The US government was quick to guarantee the deposits, containing the worries about a contagion effect. Shareholders and unsecured creditors are not protected under the guarantee. Banking regulators around the world are ascertaining the exposure of their companies and banks in SVB.

The problems with SVB were evident when a big crypto bank Silvergate also announced that it was shutting down. The already jittery tech industry panicked further and decided to take out their money to be safe. Customers pulled out $42 billion in just one day and this was a quarter of SVB’s cash balance. According to an order from California’s Department of Financial Protection and Innovation, the bank became insolvent after investors and depositors caused a run on its holdings.

SVB’s fall and India connection

The finance ministry hasn’t made a big deal of the fall and isn’t worried. It has even affirmed that the contagion is unlikely to trigger systemic risks. However, it has not denied any effects on individual startups. This is because a number of Indian tech startups have accounts at the bank. This is especially worrying for firms which provide software-as-a-service (SaaS) to US clients.

Through its parent entity, SVB holds investments in startups such as Bluestone, Carwale, InMobi, and Loyalty Rewardz. Therefore, it is imperative that there will be a direct impact on the Indian startup economy. Further, YCombinator which is one of the key clients of SVB has in turn invested in over 19 start-ups in India. The timing couldn’t be worse for the Indian startups which are already reeling under a funding freeze.

Meanwhile, several leading banks including Axis Bank, Kotak Mahindra Bank, ICICI Bank and HSBC India have jumped in to help the founders move their money from SVB into dollar accounts in Gujarat GIFT City.

A number of big tech companies have large chunks of money in SVB, but the most vulnerable are the smaller startups which were founded in the last couple of years. According to analysts, funds are crucial for tech startups because they generally require a lot of cash to pay for hefty expenditures including research and development costs and staff salaries.

Impact on the global economy

The Fed had stopped trading in stocks of First Republic Bank and Signature Bank on Friday after First Republic shares fell by 52%. However, the shocks of SVB reverberated and led to the fall of Signature, which lost billions on Friday as jittery customers withdrew their money.
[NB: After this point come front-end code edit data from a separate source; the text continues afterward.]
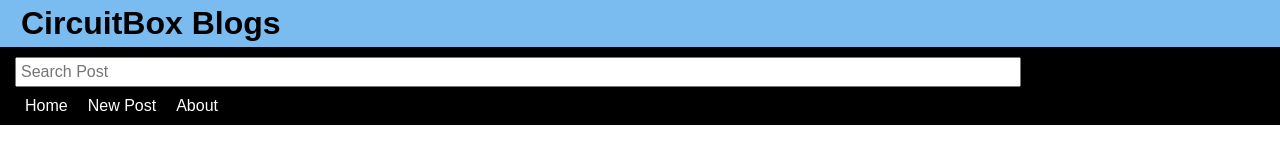
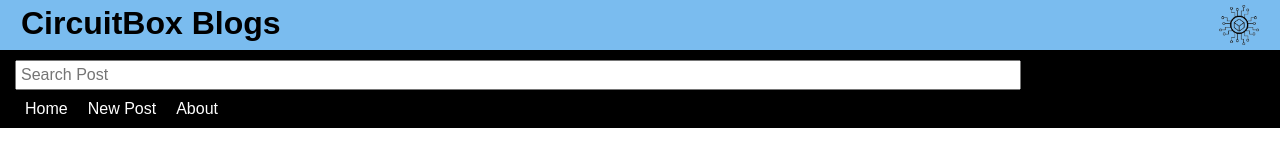
Before and after one commit to Faizal1998/cook-app, a React (Create React App) app: page / in a window 1280 px wide. Shown: the top 157 px of the page. Built offline with nearby package versions, Linux system fonts and the light colour scheme; no server answers; the database is empty.

Commit message:
logo_added

```diff
--- a/src/Header.css
+++ b/src/Header.css
@@ -12,3 +12,9 @@
   margin-left: 1rem;
   font-size: 2rem;
 }
+
+.Header img{
+  height: 40px;
+  width: 40px;
+  margin-right: 1rem;
+}
--- a/src/Header.js
+++ b/src/Header.js
@@ -1,10 +1,12 @@
 import './Header.css'
+import logo from './Images/circuit.png'
 const Header = ({title}) => {
 
 
   return (
     <header className="Header">
       <h1>{title}</h1>
+      <img src={logo} alt="logo"/>
     </header>
   )
 }
```
Also changed, not shown: src/Images/circuit.png (added).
The bank was taken over by New York regulators on Sunday.

In Britain, the government is scrambling to minimise the damage to the country’s technology sector. Prime Minister Rishi Sunak listed the government’s efforts towards finding a solution to limit the potential hit to companies resulting from the failure of SVB’s UK subsidiary. In Asia, the SVB failure has left many Chinese funds and tech startups in the lurch. SVB was a key funding bridge for groups operating between China and the US.

While Indian banks did not have major exposures to these US banks, precautions must be taken. The flight of capital due to fear or panic may happen which is likely to lead to currency depreciation. To curb the same, RBI may further tighten monetary policy. The market regulator must also address the possible sentimental impact of the SVB collapse on banking stocks in the near term.